Problem details: If a line in the entries includes "fonts", show that line.

Material supplied:
....

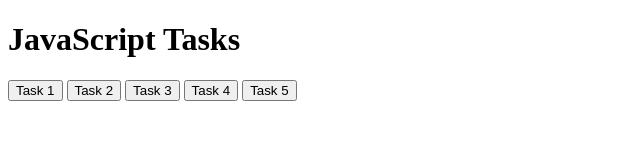
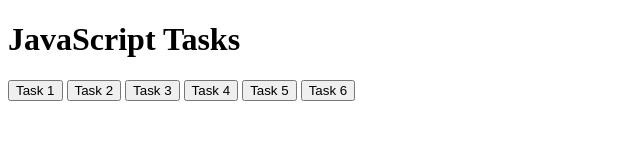
Before and after one commit to PrakashTheDev/javascript-task, a plain HTML site: page index.html in a window 1280 px wide. Shown: the whole page, without its empty margins (0-640 px from the left). Drawn offline with Linux system fonts and the light colour scheme.

Commit message:
task 6 added

```diff
--- a/index.html
+++ b/index.html
@@ -11,6 +11,7 @@
   <button onclick="loadTask('task3.js')">Task 3</button>
   <button onclick="loadTask('task4.js')">Task 4</button>
   <button onclick="loadTask('task5.js')">Task 5</button>
+  <button onclick="loadTask('task6.js')">Task 6</button>
 
   <script>
     function loadTask(file) {
```
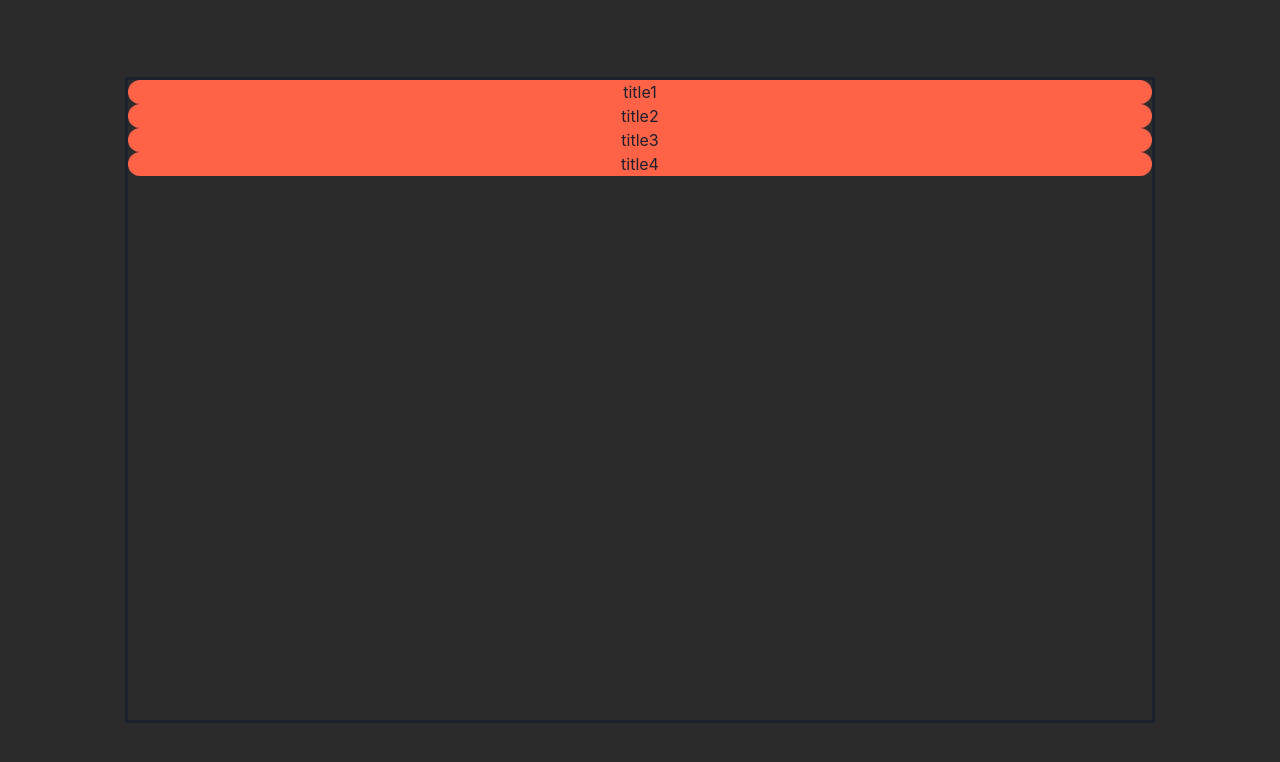
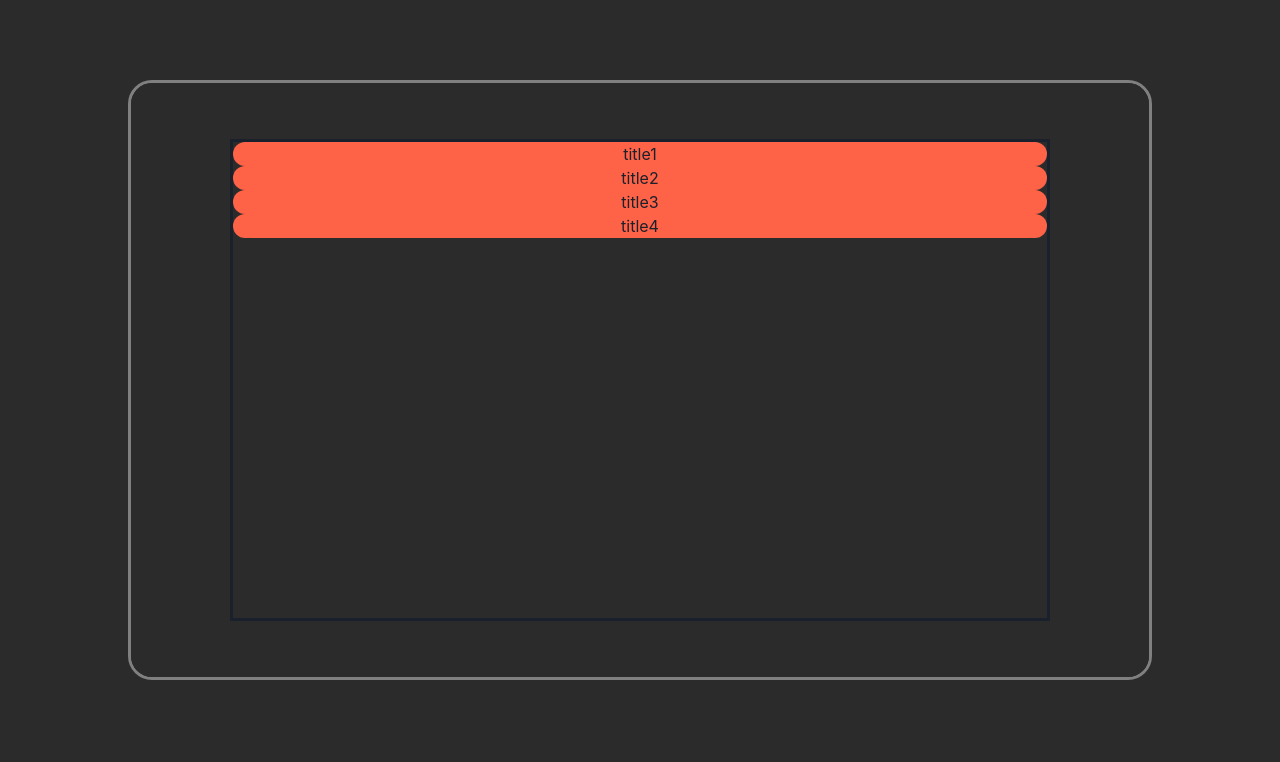
Before and after one commit to NULL-header/null-header.github.io, a Next.js app: page / in a window 1280 px wide. Shown: the top 762 px of the page. Built offline with nearby package versions, Linux system fonts and the light colour scheme.

Commit message:
feat: use frame #39

```diff
--- a/pages/_app.tsx
+++ b/pages/_app.tsx
@@ -1,6 +1,7 @@
-import React from "react";
+import React, { useCallback, useMemo } from "react";
 import type { AppProps } from "next/app";
 import { ChakraProvider, extendTheme, Box } from "@chakra-ui/react";
+import { makeLoading } from "components/loading";
 
 const theme = extendTheme({
   styles: {
@@ -13,11 +14,20 @@ const theme = extendTheme({
   },
 });
 
+const importer = () => import("components/frame").then((mod) => mod.Frame);
+
+const Frame = makeLoading(importer);
+
 export default function App({ Component, pageProps }: AppProps) {
+  const Wrapped = useCallback(
+    () => <Component {...pageProps} />,
+    [Component, pageProps],
+  );
+  const frameProps = useMemo(() => ({ Component: Wrapped }), [Wrapped]);
   return (
     <ChakraProvider theme={theme}>
       <Box height="100vh" width="100vw">
-        <Component {...pageProps} />
+        <Frame backgroundColor="#2b2b2b" props={frameProps} />
       </Box>
     </ChakraProvider>
   );
```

....

Solution:
Before and after one commit to PrakashTheDev/javascript-task, a plain HTML site: page index.html in a window 1280 px wide. Shown: the whole page, without its empty margins (0-640 px from the left). Drawn offline with Linux system fonts and the light colour scheme.
Before and after one commit to NULL-header/null-header.github.io, a Next.js app: page / in a window 1280 px wide. Shown: the top 762 px of the page. Built offline with nearby package versions, Linux system fonts and the light colour scheme.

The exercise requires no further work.